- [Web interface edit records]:

- - - - - - -

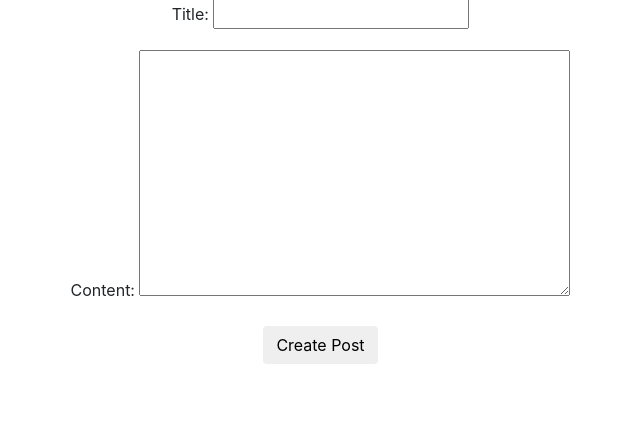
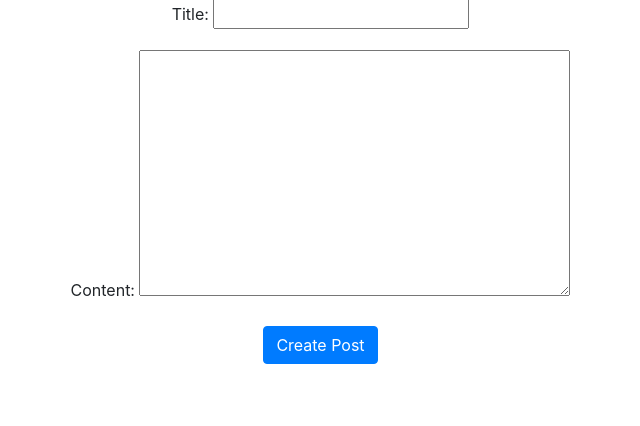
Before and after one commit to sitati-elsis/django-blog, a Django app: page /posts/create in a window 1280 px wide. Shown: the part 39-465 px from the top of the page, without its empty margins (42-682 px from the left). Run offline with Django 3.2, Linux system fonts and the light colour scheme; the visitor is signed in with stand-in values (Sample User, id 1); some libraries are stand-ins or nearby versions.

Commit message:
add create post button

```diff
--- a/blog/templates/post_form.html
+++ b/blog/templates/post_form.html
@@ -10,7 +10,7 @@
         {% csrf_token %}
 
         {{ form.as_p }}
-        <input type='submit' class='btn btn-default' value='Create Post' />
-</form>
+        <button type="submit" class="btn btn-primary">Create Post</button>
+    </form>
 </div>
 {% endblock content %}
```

- - - - - - -

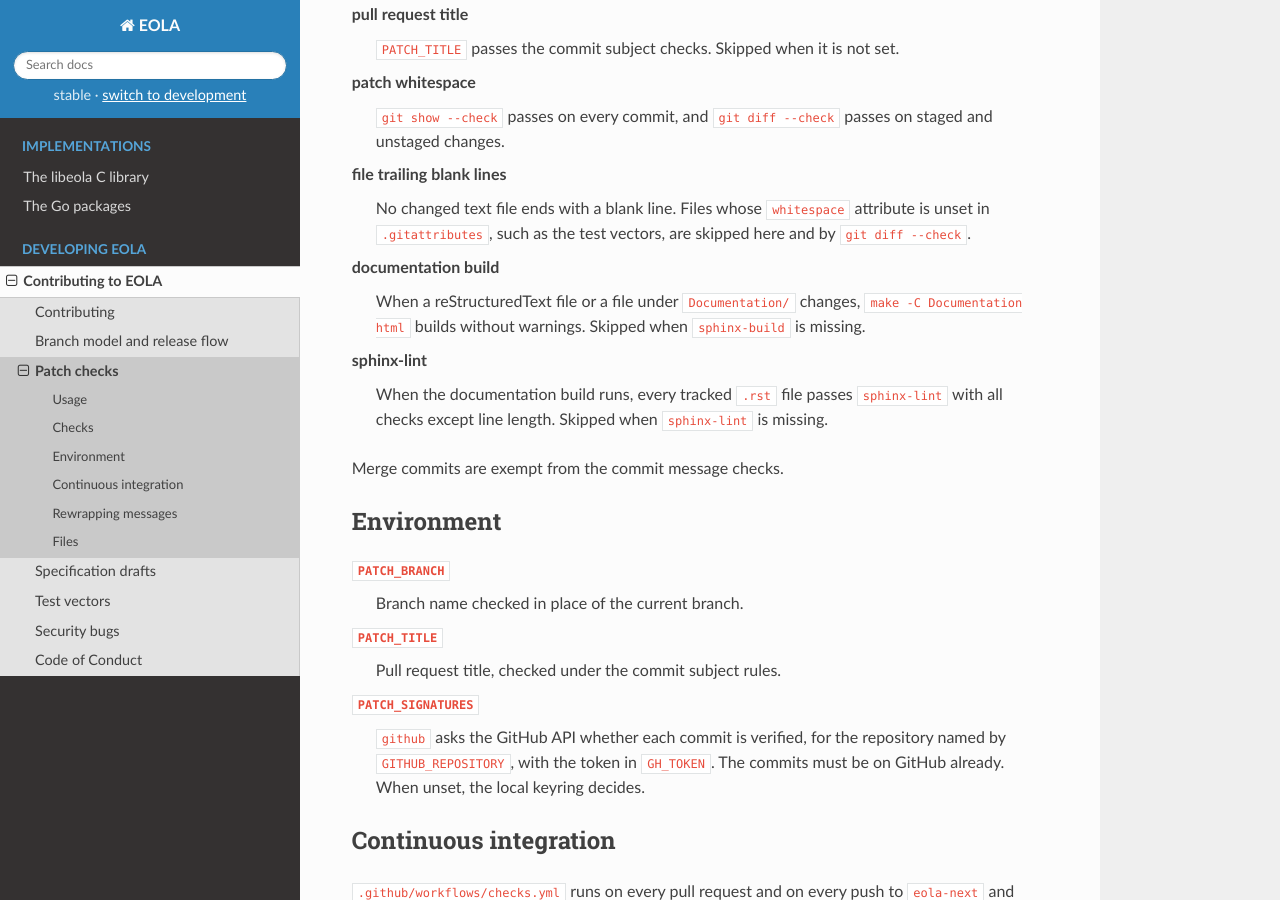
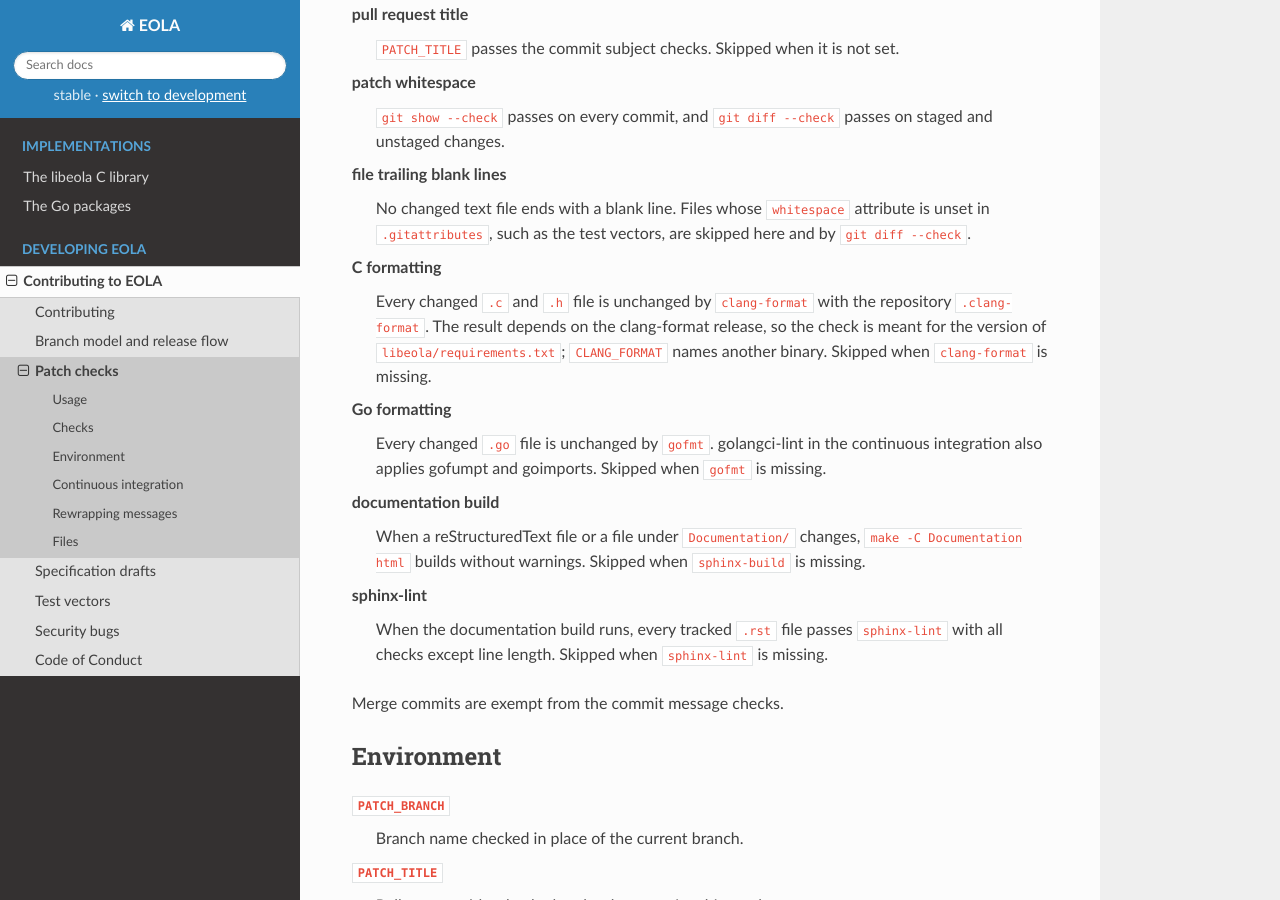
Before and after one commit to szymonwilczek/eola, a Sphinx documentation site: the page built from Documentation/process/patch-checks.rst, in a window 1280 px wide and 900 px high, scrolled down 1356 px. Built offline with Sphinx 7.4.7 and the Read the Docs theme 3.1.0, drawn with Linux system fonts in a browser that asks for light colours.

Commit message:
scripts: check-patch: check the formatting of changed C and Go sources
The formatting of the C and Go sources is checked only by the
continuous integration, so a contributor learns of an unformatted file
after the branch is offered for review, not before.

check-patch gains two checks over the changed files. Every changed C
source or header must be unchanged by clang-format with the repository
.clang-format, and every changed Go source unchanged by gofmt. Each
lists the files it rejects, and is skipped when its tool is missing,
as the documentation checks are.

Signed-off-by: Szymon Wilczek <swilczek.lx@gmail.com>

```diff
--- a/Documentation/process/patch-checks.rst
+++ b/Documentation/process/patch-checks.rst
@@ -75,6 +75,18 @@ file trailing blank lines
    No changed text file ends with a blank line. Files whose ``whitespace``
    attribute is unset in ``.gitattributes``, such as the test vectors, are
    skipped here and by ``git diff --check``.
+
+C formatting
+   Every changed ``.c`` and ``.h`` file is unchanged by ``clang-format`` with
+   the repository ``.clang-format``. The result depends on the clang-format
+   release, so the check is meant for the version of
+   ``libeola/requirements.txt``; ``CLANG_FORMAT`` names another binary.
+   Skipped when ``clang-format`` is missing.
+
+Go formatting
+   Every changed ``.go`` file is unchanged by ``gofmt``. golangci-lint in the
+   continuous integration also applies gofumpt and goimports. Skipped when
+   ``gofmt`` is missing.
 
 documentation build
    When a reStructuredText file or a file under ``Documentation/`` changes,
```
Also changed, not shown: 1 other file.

- - - - - - -

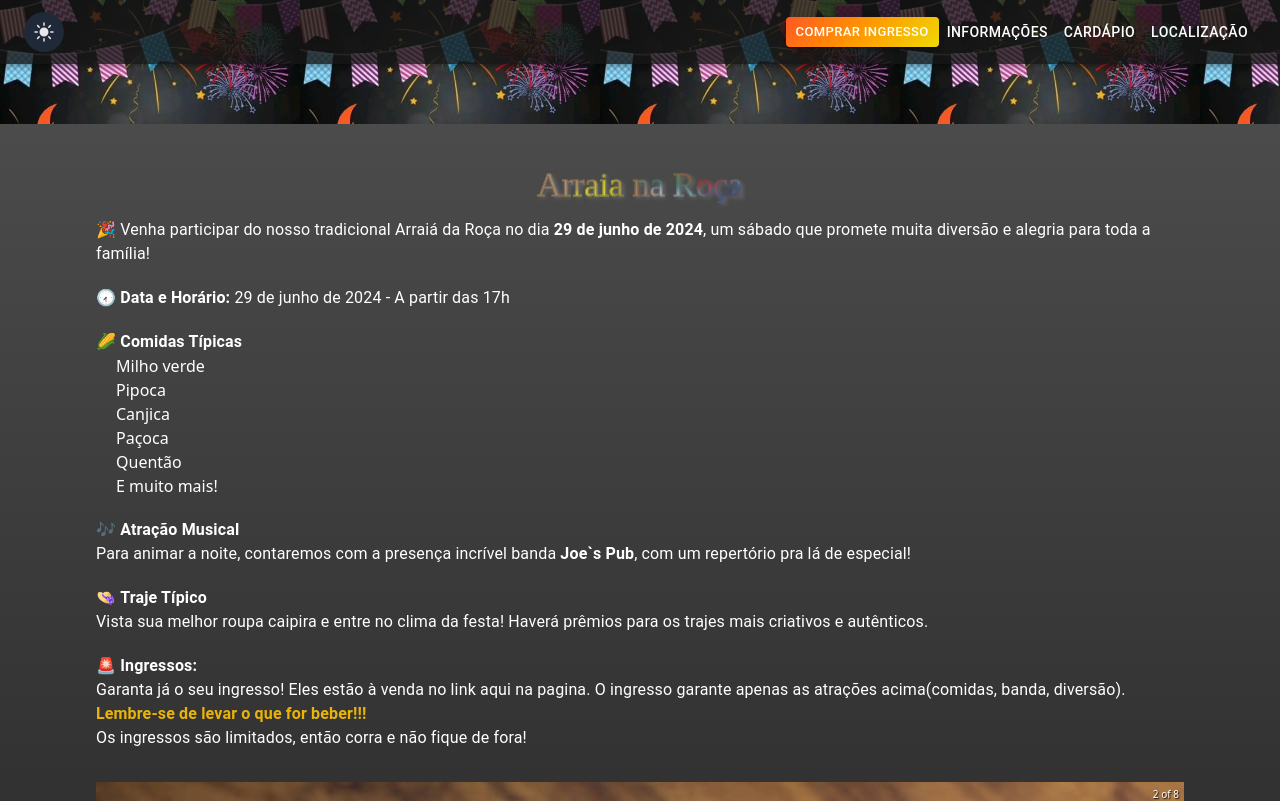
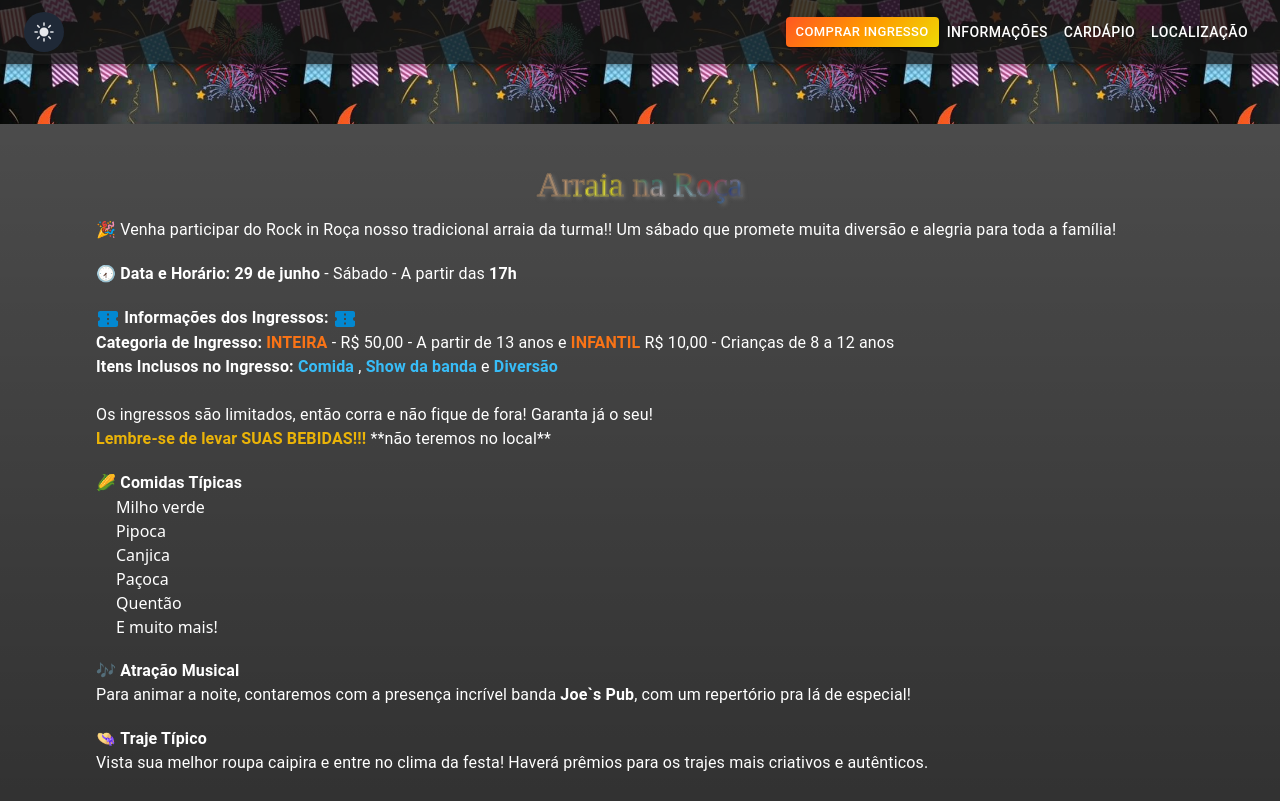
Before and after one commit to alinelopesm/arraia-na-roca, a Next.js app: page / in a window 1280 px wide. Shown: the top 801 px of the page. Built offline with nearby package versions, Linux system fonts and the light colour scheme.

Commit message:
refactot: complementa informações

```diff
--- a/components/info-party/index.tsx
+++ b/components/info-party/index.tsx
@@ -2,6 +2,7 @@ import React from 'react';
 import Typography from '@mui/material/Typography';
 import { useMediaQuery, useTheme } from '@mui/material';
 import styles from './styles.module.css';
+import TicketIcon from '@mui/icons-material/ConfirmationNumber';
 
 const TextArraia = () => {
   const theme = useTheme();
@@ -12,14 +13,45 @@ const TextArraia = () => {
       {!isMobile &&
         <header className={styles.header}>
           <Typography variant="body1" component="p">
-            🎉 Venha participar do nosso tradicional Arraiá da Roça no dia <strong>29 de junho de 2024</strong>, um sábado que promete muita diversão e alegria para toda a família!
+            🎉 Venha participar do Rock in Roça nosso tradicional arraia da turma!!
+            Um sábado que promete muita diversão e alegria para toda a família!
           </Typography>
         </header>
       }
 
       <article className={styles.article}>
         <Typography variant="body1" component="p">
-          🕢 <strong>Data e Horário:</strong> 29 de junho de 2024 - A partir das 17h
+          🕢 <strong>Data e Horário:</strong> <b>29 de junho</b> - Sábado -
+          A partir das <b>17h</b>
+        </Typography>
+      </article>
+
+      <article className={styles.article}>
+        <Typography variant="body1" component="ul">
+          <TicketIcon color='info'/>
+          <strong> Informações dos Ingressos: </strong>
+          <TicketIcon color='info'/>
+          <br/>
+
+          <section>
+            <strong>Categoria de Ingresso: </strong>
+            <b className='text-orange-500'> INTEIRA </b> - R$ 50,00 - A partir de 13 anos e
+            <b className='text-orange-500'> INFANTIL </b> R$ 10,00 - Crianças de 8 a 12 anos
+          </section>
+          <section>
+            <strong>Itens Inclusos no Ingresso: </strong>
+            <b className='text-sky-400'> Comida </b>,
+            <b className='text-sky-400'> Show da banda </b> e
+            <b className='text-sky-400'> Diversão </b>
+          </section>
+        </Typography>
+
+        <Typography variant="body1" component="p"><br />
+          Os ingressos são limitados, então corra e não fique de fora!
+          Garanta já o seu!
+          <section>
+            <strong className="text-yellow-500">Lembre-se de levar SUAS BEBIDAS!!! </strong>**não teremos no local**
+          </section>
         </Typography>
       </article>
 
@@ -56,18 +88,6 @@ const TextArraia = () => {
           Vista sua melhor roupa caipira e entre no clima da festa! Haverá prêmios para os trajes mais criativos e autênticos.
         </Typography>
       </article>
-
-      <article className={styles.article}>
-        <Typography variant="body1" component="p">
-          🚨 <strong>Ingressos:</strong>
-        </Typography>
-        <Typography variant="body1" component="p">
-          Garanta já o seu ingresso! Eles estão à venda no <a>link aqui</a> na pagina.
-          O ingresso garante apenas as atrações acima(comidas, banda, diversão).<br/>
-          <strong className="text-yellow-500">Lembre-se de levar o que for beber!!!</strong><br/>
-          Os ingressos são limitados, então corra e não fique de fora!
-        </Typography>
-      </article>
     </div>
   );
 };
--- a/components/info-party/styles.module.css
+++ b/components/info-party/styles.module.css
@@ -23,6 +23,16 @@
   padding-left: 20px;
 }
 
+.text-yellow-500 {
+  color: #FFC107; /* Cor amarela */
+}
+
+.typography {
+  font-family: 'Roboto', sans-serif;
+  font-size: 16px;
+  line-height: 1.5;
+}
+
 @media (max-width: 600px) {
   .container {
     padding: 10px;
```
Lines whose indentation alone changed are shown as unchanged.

- - - - - - -

- [Activity]: Where a line of the records above holds the word "checks", copy that line.

- [Written answer]:
Before and after one commit to szymonwilczek/eola, a Sphinx documentation site: the page built from Documentation/process/patch-checks.rst, in a window 1280 px wide and 900 px high, scrolled down 1356 px. Built offline with Sphinx 7.4.7 and the Read the Docs theme 3.1.0, drawn with Linux system fonts in a browser that asks for light colours.
check-patch gains two checks over the changed files. Every changed C
as the documentation checks are.
--- a/Documentation/process/patch-checks.rst
+++ b/Documentation/process/patch-checks.rst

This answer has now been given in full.